The Morning Rick Died

by Austin Segrest

in memory of Rick Johnson

The morning Rick died some slight
thing left the water or returned
to the water, something just missed,
and the six silver canoes,
the two green and the one red,
knocked heads in Clear Creek’s ripple,
tethered to trees, secure in their lanes.
Over the ridge, Drummond Coal
blasted another hectare of ore-laden clay.
Diane punched dough in Eppes Hall
till her elbow acted up and she had another
smoke. Off Camp Road, the kudzu,
thickened since Rick was admitted,
blued in the pine-filtered light.
Scott rootered two toilets
before eight. Mark dreamed again
of losing his hand in a fan.
Lu’s garden fuzzled with the fur
of new buds, held dew till nine.
The three cows walked the fence line
like sleep was a branch they couldn’t reach,
and someone’s daughter was up practicing
back-flips on the high dive, remembering
the old man in tan coveralls she’d seen
perched on a ladder underneath
the board once, working on the wheel—
flips lifting and falling like the souls
of so many exhausted workboys.
Under the pool, in the pump room,
roaches scrammed, the emergency
backboard held a leaf-blower
loosely in its straps. Gas cans nestled
next to buckets of chlorine.
Across America children didn’t listen.
Rock-and-roll churned in the innards
of creation. The swinging bridge
creaked a little in a little wind,
its shadow riding the current, growing indecipherably
apart from the boards Rick and Mr. Eppes
and how many summers of workboys strung
one board at a time in the 60s,
crouching for breaks beneath the shade
of mountain laurel, popping a cold Dixie,
still wedged under the current between rocks,
cemented with silt. You could almost hear them
joking about the slit
down the middle of Chad Denny’s nut-sack,
which snagged as he slipped
over the pool fence to skinny-dip,
and was sewn tight, a stitch
for every board, by Lu’s gleaming
midnight needle.
The morning Rick died
still no workboy, no dog, wasp, or beetle
was lost on his watch
because he wanted it, this poem
started up like a team of lawn mowers
razzing in dry grass,
like a tree blight, cell by cell, or yellow jackets
in a log’s long hall, or plaque carrying on
with plastering an artery,
no questions, it started working.

Originally from Alabama, AUSTIN SEGREST teaches at Lawrence University in Wisconsin.
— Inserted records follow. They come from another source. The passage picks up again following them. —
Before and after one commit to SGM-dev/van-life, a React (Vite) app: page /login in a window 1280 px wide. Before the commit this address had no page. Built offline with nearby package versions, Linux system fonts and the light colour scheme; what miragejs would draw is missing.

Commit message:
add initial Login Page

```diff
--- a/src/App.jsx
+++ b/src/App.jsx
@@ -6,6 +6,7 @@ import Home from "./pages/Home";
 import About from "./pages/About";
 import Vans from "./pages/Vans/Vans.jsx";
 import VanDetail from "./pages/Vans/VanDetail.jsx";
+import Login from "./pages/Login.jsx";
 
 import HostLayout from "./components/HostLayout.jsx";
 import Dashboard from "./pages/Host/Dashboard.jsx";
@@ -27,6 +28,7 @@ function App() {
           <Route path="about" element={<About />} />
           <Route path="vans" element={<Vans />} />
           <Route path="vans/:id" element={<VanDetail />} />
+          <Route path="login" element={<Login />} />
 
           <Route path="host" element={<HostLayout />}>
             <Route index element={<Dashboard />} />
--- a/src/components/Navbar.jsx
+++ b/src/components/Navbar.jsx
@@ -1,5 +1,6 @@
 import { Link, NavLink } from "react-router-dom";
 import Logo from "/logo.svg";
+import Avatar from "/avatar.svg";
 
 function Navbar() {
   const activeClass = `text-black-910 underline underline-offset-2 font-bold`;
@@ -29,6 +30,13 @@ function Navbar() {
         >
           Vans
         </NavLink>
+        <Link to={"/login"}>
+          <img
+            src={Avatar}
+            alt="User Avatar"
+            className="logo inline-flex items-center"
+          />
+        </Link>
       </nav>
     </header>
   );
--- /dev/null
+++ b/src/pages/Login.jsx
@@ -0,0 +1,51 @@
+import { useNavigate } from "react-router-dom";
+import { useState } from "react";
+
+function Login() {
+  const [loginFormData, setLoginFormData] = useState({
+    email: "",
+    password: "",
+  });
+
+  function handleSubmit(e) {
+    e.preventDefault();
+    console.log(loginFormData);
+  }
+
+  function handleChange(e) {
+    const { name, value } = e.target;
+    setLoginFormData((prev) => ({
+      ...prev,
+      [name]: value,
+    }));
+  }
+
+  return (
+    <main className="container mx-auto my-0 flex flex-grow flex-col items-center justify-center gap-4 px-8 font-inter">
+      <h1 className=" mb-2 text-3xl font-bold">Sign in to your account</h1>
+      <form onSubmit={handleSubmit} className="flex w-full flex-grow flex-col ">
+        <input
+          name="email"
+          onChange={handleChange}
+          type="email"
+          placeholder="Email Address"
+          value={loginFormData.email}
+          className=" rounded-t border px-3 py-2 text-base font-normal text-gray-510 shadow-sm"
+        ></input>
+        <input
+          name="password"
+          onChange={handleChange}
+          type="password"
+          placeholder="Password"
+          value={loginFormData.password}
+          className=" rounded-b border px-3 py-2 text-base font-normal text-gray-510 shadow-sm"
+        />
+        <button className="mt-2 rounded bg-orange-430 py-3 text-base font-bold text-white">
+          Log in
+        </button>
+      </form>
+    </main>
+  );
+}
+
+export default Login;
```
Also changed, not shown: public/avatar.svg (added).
His poems appear in The Yale ReviewThe Threepenny ReviewNew England ReviewPloughsharesEcotone, and others. This fall he will be a Provincetown fellow at the Fine Arts Work Center.